What you need to do: From the data below, restate every line word for word.
Given information Block Start
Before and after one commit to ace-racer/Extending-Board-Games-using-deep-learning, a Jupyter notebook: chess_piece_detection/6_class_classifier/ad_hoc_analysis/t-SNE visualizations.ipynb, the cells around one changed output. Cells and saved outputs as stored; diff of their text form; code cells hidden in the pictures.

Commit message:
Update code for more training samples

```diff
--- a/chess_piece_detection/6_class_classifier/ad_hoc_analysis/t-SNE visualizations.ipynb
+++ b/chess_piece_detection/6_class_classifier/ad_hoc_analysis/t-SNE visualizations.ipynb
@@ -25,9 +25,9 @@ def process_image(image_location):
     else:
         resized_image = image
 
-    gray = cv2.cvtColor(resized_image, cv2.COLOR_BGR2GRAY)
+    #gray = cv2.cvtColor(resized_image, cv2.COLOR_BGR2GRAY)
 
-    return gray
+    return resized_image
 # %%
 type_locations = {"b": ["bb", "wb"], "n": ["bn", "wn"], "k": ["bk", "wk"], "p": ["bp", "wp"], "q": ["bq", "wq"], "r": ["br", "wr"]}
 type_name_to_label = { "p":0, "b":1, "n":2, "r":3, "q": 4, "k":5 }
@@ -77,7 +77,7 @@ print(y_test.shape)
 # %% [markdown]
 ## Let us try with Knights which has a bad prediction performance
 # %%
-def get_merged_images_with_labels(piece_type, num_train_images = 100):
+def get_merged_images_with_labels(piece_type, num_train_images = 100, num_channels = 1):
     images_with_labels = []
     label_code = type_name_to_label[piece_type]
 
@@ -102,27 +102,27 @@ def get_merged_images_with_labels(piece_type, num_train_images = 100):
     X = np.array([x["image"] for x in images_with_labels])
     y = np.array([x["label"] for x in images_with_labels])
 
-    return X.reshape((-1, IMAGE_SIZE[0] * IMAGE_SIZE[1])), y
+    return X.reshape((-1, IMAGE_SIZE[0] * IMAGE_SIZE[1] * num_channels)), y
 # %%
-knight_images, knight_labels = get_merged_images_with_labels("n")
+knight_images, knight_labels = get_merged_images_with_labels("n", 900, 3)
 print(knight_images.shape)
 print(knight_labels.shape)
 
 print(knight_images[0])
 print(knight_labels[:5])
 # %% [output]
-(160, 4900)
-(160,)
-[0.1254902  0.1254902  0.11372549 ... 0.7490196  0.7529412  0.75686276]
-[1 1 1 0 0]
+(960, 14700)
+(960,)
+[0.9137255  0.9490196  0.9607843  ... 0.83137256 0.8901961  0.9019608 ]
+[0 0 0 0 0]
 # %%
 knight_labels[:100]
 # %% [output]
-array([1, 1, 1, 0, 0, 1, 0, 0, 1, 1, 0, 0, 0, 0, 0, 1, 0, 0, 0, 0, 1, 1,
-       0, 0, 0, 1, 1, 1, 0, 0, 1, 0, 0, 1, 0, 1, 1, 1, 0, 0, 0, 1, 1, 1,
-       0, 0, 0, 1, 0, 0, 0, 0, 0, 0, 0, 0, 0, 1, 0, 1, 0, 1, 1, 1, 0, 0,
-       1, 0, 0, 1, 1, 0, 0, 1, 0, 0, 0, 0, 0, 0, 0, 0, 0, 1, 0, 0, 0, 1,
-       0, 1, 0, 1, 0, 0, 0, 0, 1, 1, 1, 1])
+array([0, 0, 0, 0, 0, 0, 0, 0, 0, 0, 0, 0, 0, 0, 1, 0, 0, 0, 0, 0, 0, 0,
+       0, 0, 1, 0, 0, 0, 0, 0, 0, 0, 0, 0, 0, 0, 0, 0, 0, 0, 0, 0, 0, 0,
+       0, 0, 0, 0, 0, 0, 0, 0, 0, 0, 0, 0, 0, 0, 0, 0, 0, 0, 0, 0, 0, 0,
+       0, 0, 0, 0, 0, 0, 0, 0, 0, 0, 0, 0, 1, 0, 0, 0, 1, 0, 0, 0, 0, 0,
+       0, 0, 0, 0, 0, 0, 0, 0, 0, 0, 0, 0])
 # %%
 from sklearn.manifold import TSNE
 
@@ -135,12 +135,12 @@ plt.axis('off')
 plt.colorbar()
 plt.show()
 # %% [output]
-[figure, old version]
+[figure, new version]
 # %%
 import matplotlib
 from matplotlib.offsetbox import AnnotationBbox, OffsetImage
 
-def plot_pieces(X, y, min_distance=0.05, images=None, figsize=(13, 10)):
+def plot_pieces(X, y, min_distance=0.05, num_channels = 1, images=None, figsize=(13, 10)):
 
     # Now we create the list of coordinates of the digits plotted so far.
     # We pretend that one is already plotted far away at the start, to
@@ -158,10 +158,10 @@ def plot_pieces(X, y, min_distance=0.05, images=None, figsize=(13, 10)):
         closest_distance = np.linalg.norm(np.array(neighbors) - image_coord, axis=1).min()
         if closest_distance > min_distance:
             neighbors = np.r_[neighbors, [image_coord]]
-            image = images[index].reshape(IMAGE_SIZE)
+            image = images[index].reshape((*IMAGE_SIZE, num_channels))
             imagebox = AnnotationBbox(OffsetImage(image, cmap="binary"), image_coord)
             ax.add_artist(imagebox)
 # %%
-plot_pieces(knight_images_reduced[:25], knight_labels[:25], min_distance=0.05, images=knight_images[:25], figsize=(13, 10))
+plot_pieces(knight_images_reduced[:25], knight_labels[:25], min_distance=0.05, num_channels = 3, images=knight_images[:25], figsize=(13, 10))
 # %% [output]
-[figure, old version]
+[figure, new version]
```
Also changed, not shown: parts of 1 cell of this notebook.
Given information Block End
Result of this task:
Before and after one commit to ace-racer/Extending-Board-Games-using-deep-learning, a Jupyter notebook: chess_piece_detection/6_class_classifier/ad_hoc_analysis/t-SNE visualizations.ipynb, the cells around one changed output. Cells and saved outputs as stored; diff of their text form; code cells hidden in the pictures.

Commit message:
Update code for more training samples

```diff
--- a/chess_piece_detection/6_class_classifier/ad_hoc_analysis/t-SNE visualizations.ipynb
+++ b/chess_piece_detection/6_class_classifier/ad_hoc_analysis/t-SNE visualizations.ipynb
@@ -25,9 +25,9 @@ def process_image(image_location):
     else:
         resized_image = image
 
-    gray = cv2.cvtColor(resized_image, cv2.COLOR_BGR2GRAY)
+    #gray = cv2.cvtColor(resized_image, cv2.COLOR_BGR2GRAY)
 
-    return gray
+    return resized_image
 # %%
 type_locations = {"b": ["bb", "wb"], "n": ["bn", "wn"], "k": ["bk", "wk"], "p": ["bp", "wp"], "q": ["bq", "wq"], "r": ["br", "wr"]}
 type_name_to_label = { "p":0, "b":1, "n":2, "r":3, "q": 4, "k":5 }
@@ -77,7 +77,7 @@ print(y_test.shape)
 # %% [markdown]
 ## Let us try with Knights which has a bad prediction performance
 # %%
-def get_merged_images_with_labels(piece_type, num_train_images = 100):
+def get_merged_images_with_labels(piece_type, num_train_images = 100, num_channels = 1):
     images_with_labels = []
     label_code = type_name_to_label[piece_type]
 
@@ -102,27 +102,27 @@ def get_merged_images_with_labels(piece_type, num_train_images = 100):
     X = np.array([x["image"] for x in images_with_labels])
     y = np.array([x["label"] for x in images_with_labels])
 
-    return X.reshape((-1, IMAGE_SIZE[0] * IMAGE_SIZE[1])), y
+    return X.reshape((-1, IMAGE_SIZE[0] * IMAGE_SIZE[1] * num_channels)), y
 # %%
-knight_images, knight_labels = get_merged_images_with_labels("n")
+knight_images, knight_labels = get_merged_images_with_labels("n", 900, 3)
 print(knight_images.shape)
 print(knight_labels.shape)
 
 print(knight_images[0])
 print(knight_labels[:5])
 # %% [output]
-(160, 4900)
-(160,)
-[0.1254902  0.1254902  0.11372549 ... 0.7490196  0.7529412  0.75686276]
-[1 1 1 0 0]
+(960, 14700)
+(960,)
+[0.9137255  0.9490196  0.9607843  ... 0.83137256 0.8901961  0.9019608 ]
+[0 0 0 0 0]
 # %%
 knight_labels[:100]
 # %% [output]
-array([1, 1, 1, 0, 0, 1, 0, 0, 1, 1, 0, 0, 0, 0, 0, 1, 0, 0, 0, 0, 1, 1,
-       0, 0, 0, 1, 1, 1, 0, 0, 1, 0, 0, 1, 0, 1, 1, 1, 0, 0, 0, 1, 1, 1,
-       0, 0, 0, 1, 0, 0, 0, 0, 0, 0, 0, 0, 0, 1, 0, 1, 0, 1, 1, 1, 0, 0,
-       1, 0, 0, 1, 1, 0, 0, 1, 0, 0, 0, 0, 0, 0, 0, 0, 0, 1, 0, 0, 0, 1,
-       0, 1, 0, 1, 0, 0, 0, 0, 1, 1, 1, 1])
+array([0, 0, 0, 0, 0, 0, 0, 0, 0, 0, 0, 0, 0, 0, 1, 0, 0, 0, 0, 0, 0, 0,
+       0, 0, 1, 0, 0, 0, 0, 0, 0, 0, 0, 0, 0, 0, 0, 0, 0, 0, 0, 0, 0, 0,
+       0, 0, 0, 0, 0, 0, 0, 0, 0, 0, 0, 0, 0, 0, 0, 0, 0, 0, 0, 0, 0, 0,
+       0, 0, 0, 0, 0, 0, 0, 0, 0, 0, 0, 0, 1, 0, 0, 0, 1, 0, 0, 0, 0, 0,
+       0, 0, 0, 0, 0, 0, 0, 0, 0, 0, 0, 0])
 # %%
 from sklearn.manifold import TSNE
 
@@ -135,12 +135,12 @@ plt.axis('off')
 plt.colorbar()
 plt.show()
 # %% [output]
-[figure, old version]
+[figure, new version]
 # %%
 import matplotlib
 from matplotlib.offsetbox import AnnotationBbox, OffsetImage
 
-def plot_pieces(X, y, min_distance=0.05, images=None, figsize=(13, 10)):
+def plot_pieces(X, y, min_distance=0.05, num_channels = 1, images=None, figsize=(13, 10)):
 
     # Now we create the list of coordinates of the digits plotted so far.
     # We pretend that one is already plotted far away at the start, to
@@ -158,10 +158,10 @@ def plot_pieces(X, y, min_distance=0.05, images=None, figsize=(13, 10)):
         closest_distance = np.linalg.norm(np.array(neighbors) - image_coord, axis=1).min()
         if closest_distance > min_distance:
             neighbors = np.r_[neighbors, [image_coord]]
-            image = images[index].reshape(IMAGE_SIZE)
+            image = images[index].reshape((*IMAGE_SIZE, num_channels))
             imagebox = AnnotationBbox(OffsetImage(image, cmap="binary"), image_coord)
             ax.add_artist(imagebox)
 # %%
-plot_pieces(knight_images_reduced[:25], knight_labels[:25], min_distance=0.05, images=knight_images[:25], figsize=(13, 10))
+plot_pieces(knight_images_reduced[:25], knight_labels[:25], min_distance=0.05, num_channels = 3, images=knight_images[:25], figsize=(13, 10))
 # %% [output]
-[figure, old version]
+[figure, new version]
```
Also changed, not shown: parts of 1 cell of this notebook.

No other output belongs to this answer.